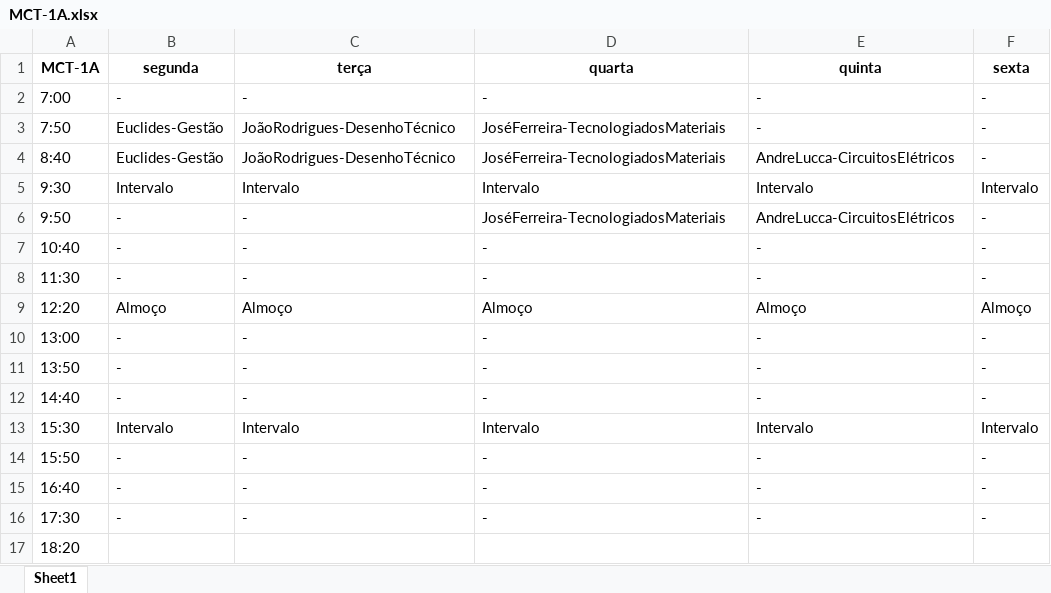
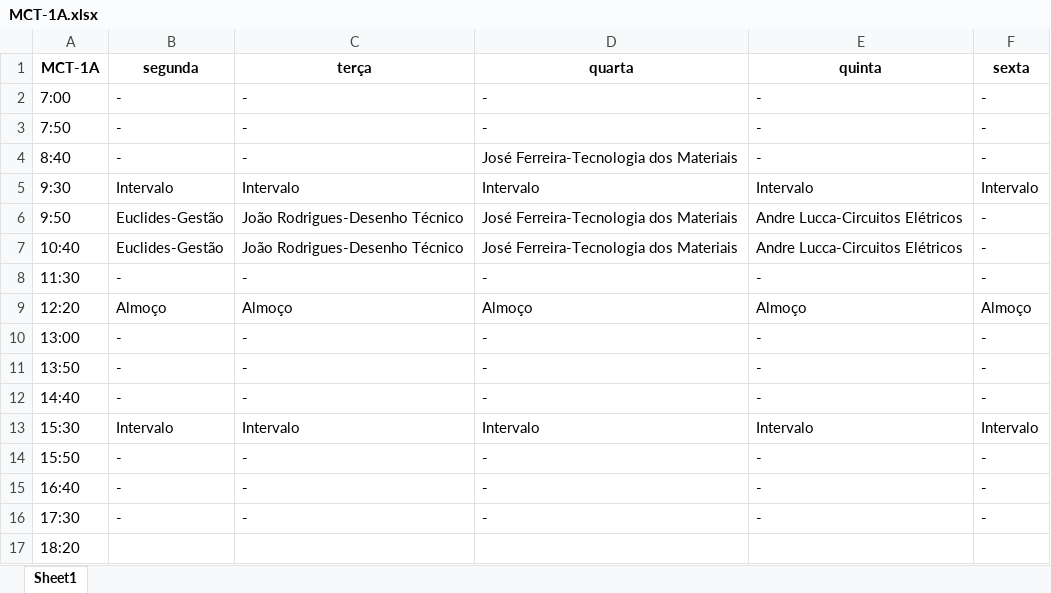
Before and after one commit to TulioHRC/Horarios-CEFET, an Excel workbook: data/turm/MCT-1A.xlsx, sheet Sheet1, drawn as a sheet; values as stored, in another font and other column widths than the file's, no borders; the diff names each change by its address in the sheet, - before the commit and + after, or states it on an @@ line.

```diff
--- a/data/turm/MCT-1A.xlsx (sheet Sheet1)
+++ b/data/turm/MCT-1A.xlsx (sheet Sheet1)
-B3:B4 (segunda): Euclides-Gestão
+B3:B4 (segunda): -
-C3:C4 (terça): JoãoRodrigues-DesenhoTécnico
+C3:C4 (terça): -
-D3 (quarta): JoséFerreira-TecnologiadosMateriais
+D3 (quarta): -
-D4 (quarta): JoséFerreira-TecnologiadosMateriais
+D4 (quarta): José Ferreira-Tecnologia dos Materiais
-E4 (quinta): AndreLucca-CircuitosElétricos
+E4 (quinta): -
-B6:B7 (segunda): -
+B6:B7 (segunda): Euclides-Gestão
-C6:C7 (terça): -
+C6:C7 (terça): João Rodrigues-Desenho Técnico
-D6 (quarta): JoséFerreira-TecnologiadosMateriais
+D6 (quarta): José Ferreira-Tecnologia dos Materiais
-E6 (quinta): AndreLucca-CircuitosElétricos
+E6 (quinta): Andre Lucca-Circuitos Elétricos
-D7 (quarta): -
+D7 (quarta): José Ferreira-Tecnologia dos Materiais
-E7 (quinta): -
+E7 (quinta): Andre Lucca-Circuitos Elétricos
```
Also changed, not shown: data/teacher/Andre Lucca.xlsx, data/turm/ELT-2A.xlsx, 33 other files.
##########
What the task needs is the material above repeated exactly, pictures excepted.

RESULT OF THE TASK:
Before and after one commit to TulioHRC/Horarios-CEFET, an Excel workbook: data/turm/MCT-1A.xlsx, sheet Sheet1, drawn as a sheet; values as stored, in another font and other column widths than the file's, no borders; the diff names each change by its address in the sheet, - before the commit and + after, or states it on an @@ line.

```diff
--- a/data/turm/MCT-1A.xlsx (sheet Sheet1)
+++ b/data/turm/MCT-1A.xlsx (sheet Sheet1)
-B3:B4 (segunda): Euclides-Gestão
+B3:B4 (segunda): -
-C3:C4 (terça): JoãoRodrigues-DesenhoTécnico
+C3:C4 (terça): -
-D3 (quarta): JoséFerreira-TecnologiadosMateriais
+D3 (quarta): -
-D4 (quarta): JoséFerreira-TecnologiadosMateriais
+D4 (quarta): José Ferreira-Tecnologia dos Materiais
-E4 (quinta): AndreLucca-CircuitosElétricos
+E4 (quinta): -
-B6:B7 (segunda): -
+B6:B7 (segunda): Euclides-Gestão
-C6:C7 (terça): -
+C6:C7 (terça): João Rodrigues-Desenho Técnico
-D6 (quarta): JoséFerreira-TecnologiadosMateriais
+D6 (quarta): José Ferreira-Tecnologia dos Materiais
-E6 (quinta): AndreLucca-CircuitosElétricos
+E6 (quinta): Andre Lucca-Circuitos Elétricos
-D7 (quarta): -
+D7 (quarta): José Ferreira-Tecnologia dos Materiais
-E7 (quinta): -
+E7 (quinta): Andre Lucca-Circuitos Elétricos
```
Also changed, not shown: data/teacher/Andre Lucca.xlsx, data/turm/ELT-2A.xlsx, 33 other files.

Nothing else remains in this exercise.